If you had been making your way along Seven Sisters Road in Finsbury Park early in the twentieth century you would have noticed a large Union Jack flying over a restaurant sandwiched between the entrance to Finsbury Park and the London Hippodrome cinema.
Advert in Hornsey Journal 18 July 1896 (from the original held in the archives of the Hornsey Historical Society)
An article published in History Today traces the progress of Pietro Pazzi who emigrated from Italian Switzerland in 1870 and opened his Finsbury Park restaurant in 1874 with the help of loans from his family.
History Today says:
The location of Pietro’s establishment at 271 Seven Sisters Road was well chosen. Though it was then on the outer periphery of London and therefore, presumably, relatively cheap, it had enormous potential. Finsbury Park had opened just a few years earlier in 1869. Its station then marked the north-eastern limit of the suburban railway and tram network and what was to become the London underground system....Over the following years Pietro became a family man with a home in nearby Stroud Green Road, where his son Guerino was born in 1877 and his daughter Florida, or ‘Florrie’, in 1879, to be followed finally by his fifth child, Rosa, in 1883.
The full article tells of Pazzi's involvement in the politics of his homeland whilst running his Finsbury Park restaurant.

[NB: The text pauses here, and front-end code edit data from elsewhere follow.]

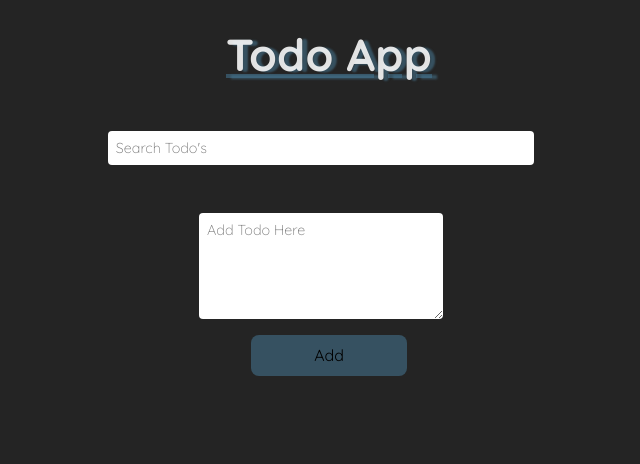
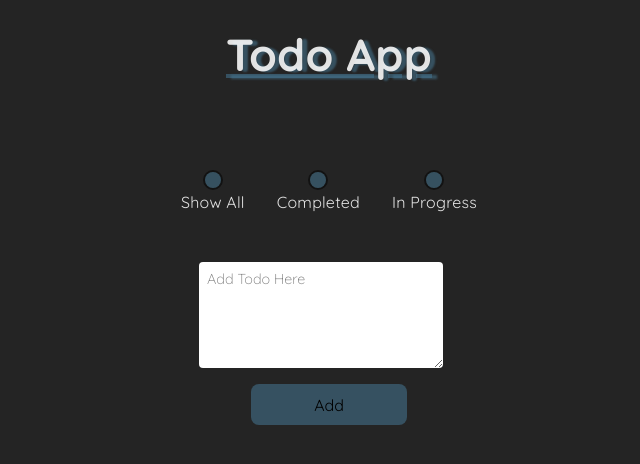
Before and after one commit to jayw1112/todo-list-app, a React (Vite) app: page / in a window 1280 px wide. Shown: the top 464 px of the page, without its empty margins (311-951 px from the left). Built offline with nearby package versions, Linux system fonts and the light colour scheme.

Commit message:
radio button almost complete - working on sort

```diff
--- a/src/App.jsx
+++ b/src/App.jsx
@@ -1,6 +1,8 @@
+import React, { useState } from 'react'
 import './App.css'
 import AddBox from './components/AddBox'
-import Search from './components/Search'
+import RadioInput from './components/RadioInput'
+// import Search from './components/Search'
 import Todo from './components/Todo'
 import { useTodo } from './hooks/useTodo'
 
@@ -18,10 +20,13 @@ function App() {
     drop,
   } = useTodo()
 
+  const [selectedRadio, setSelectedRadio] = useState('all')
+
   return (
     <div className='app'>
       <h1>Todo App</h1>
-      <Search />
+      {/* <Search /> */}
+      <RadioInput setSelectedRadio={setSelectedRadio} />
       <AddBox addTodo={addTodo} />
       <div>
         {todo.map((todo, index) => (
@@ -39,6 +44,7 @@ function App() {
             dragStart={(e) => dragStart(e, index)}
             dragEnter={(e) => dragEnter(e, index)}
             drop={drop}
+            selectedRadio={selectedRadio}
           />
         ))}
       </div>
--- a/src/components/Checkbox.jsx
+++ b/src/components/Checkbox.jsx
@@ -1,4 +1,4 @@
-import React, { useEffect, useState } from 'react'
+import React, { useEffect } from 'react'
 import classes from './Checkbox.module.css'
 
 const Checkbox = ({ todoId, isChecked, setIsChecked }) => {
--- /dev/null
+++ b/src/components/RadioInput.jsx
@@ -0,0 +1,26 @@
+import React from 'react'
+import classes from './RadioInput.module.css'
+
+const RadioInput = () => {
+  return (
+    <div className={classes.buttonContainer}>
+      <label className={classes.radioLabel} htmlFor='radio1'>
+        <input type='radio' name='radio' id='radio1' />
+        <span className={classes.customRadio} />
+        Show All
+      </label>
+      <label className={classes.radioLabel} htmlFor='radio2'>
+        <input type='radio' name='radio' id='radio2' />
+        <span className={classes.customRadio} />
+        Completed
+      </label>
+      <label className={classes.radioLabel} htmlFor='radio3'>
+        <input type='radio' name='radio' id='radio3' />
+        <span className={classes.customRadio} />
+        In Progress
+      </label>
+    </div>
+  )
+}
+
+export default RadioInput
--- /dev/null
+++ b/src/components/RadioInput.module.css
@@ -0,0 +1,110 @@
+.buttonContainer {
+  display: flex;
+  /* width: 5%; */
+  justify-content: space-between;
+  padding: 1rem;
+  margin: 1rem 10rem;
+  align-self: center;
+}
+
+.radioLabel {
+  display: flex;
+  flex-direction: column;
+  align-items: center;
+  text-align: center;
+  padding: 1rem;
+  /* position: absolute; */
+}
+
+.customRadio {
+  display: block;
+  width: 1rem;
+  height: 1rem;
+  border: 2px solid var(--grayBlack);
+  border-radius: 50%;
+  position: relative;
+}
+
+input[type='radio'] {
+  margin: 0 0;
+  width: 1rem;
+  opacity: 0;
+}
+
+/*
+input[type='radio'] {
+  margin: 0 0;
+  padding: 2rem;
+  width: 1rem;
+  height: 2.3rem;
+  opacity: 0; */
+/* clip-path: none; */
+/* } */
+
+/* input[type='radio']:checked + .radioLabel {
+  background-color: var(--blue);
+  color: var(--grayWhite);
+  border-radius: 8px;
+} */
+
+/* input[type='radio']:checked {
+  background-color: var(--blue);
+  background-image: url('../assets/radio-button.svg');
+  background-position: center;
+  background-repeat: no-repeat; */
+/* box-shadow: 1px 2px 28px 1px var(--blue); */
+/* -webkit-box-shadow: 1px 2px 28px 1px var(--grayWhite); */
+/* -moz-box-shadow: 1px 2px 28px 1px var(--blue); */
+/* } */
+
+/* .customRadio::before {
+  content: '';
+  display: block;
+  width: 100%;
+  height: 100%;
+  border-radius: 50%;
+  background-color: var(--blue);
+  background-image: url('../assets/radio-button.svg');
+  background-position: center;
+  background-repeat: no-repeat; */
+/* box-shadow: 1px 2px 28px 1px var(--blue); */
+/* -webkit-box-shadow: 1px 2px 28px 1px var(--grayWhite); */
+/* -moz-box-shadow: 1px 2px 28px 1px var(--blue); */
+/* } */
+
+/* input[type='radio']:checked + .radioLabel::after {
+  content: '';
+  display: block;
+  width: 100%;
+  height: 100%;
+  background-color: var(--blue);
+  background-image: url('../assets/check.svg');
+  background-position: center;
+  background-repeat: no-repeat;
+  box-shadow: 1px 2px 28px 1px var(--blue);
+  -webkit-box-shadow: 1px 2px 28px 1px var(--grayWhite);
+  -moz-box-shadow: 1px 2px 28px 1px var(--blue);
+} */
+
+input[type='radio']:checked + span.customRadio::before {
+  content: '';
+  display: block;
+  width: 50%;
+  height: 50%;
+  border-radius: 50%;
+  background-color: var(--blue);
+  position: absolute;
+  top: 25%;
+  left: 25%;
+}
+
+.customRadio::before {
+  content: '';
+  display: block;
+  width: 100%;
+  height: 100%;
+  border-radius: 50%;
+  background-color: var(--blue);
+  background-position: center;
+  background-repeat: no-repeat;
+}
--- a/src/components/Todo.jsx
+++ b/src/components/Todo.jsx
@@ -1,4 +1,4 @@
-import { useState } from 'react'
+import { useState, useEffect } from 'react'
 import classes from './Todo.module.css'
 import Checkbox from './Checkbox'
 
@@ -15,9 +15,12 @@ const Todo = ({
   dragStart,
   dragEnter,
   drop,
+  selectedRadio,
 }) => {
   const [editedText, setEditedText] = useState(text)
   const isEditing = editingTodo && editingTodo.id === id
+
+  const [isVisible, setIsVisible] = useState(true)
 
   const initialState = () => {
     const savedState = localStorage.getItem(`checkbox-${id}`)
@@ -58,7 +61,17 @@ const Todo = ({
   //     saveHandler()
   //   }
 
-  return (
+  useEffect(() => {
+    if (selectedRadio === 'completed') {
+      setIsVisible(isChecked)
+    } else if (selectedRadio === 'inProgress') {
+      setIsVisible(!isChecked)
+    } else {
+      setIsVisible(true)
+    }
+  }, [selectedRadio, isChecked])
+
+  return isVisible ? (
     <div
       className={classes.todo}
       draggable
@@ -113,7 +126,7 @@ const Todo = ({
         </div>
       )}
     </div>
-  )
+  ) : null
 }
 
 export default Todo
```
Also changed, not shown: src/assets/radio-button.svg (added).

Pazzi died a wealthy man in 1914 and is buried, as ‘Peter Pazzi’, in one of the most prestigious locations in Highgate Cemetery, the Circle of Lebanon vaults, surrounded by the great and the good of England.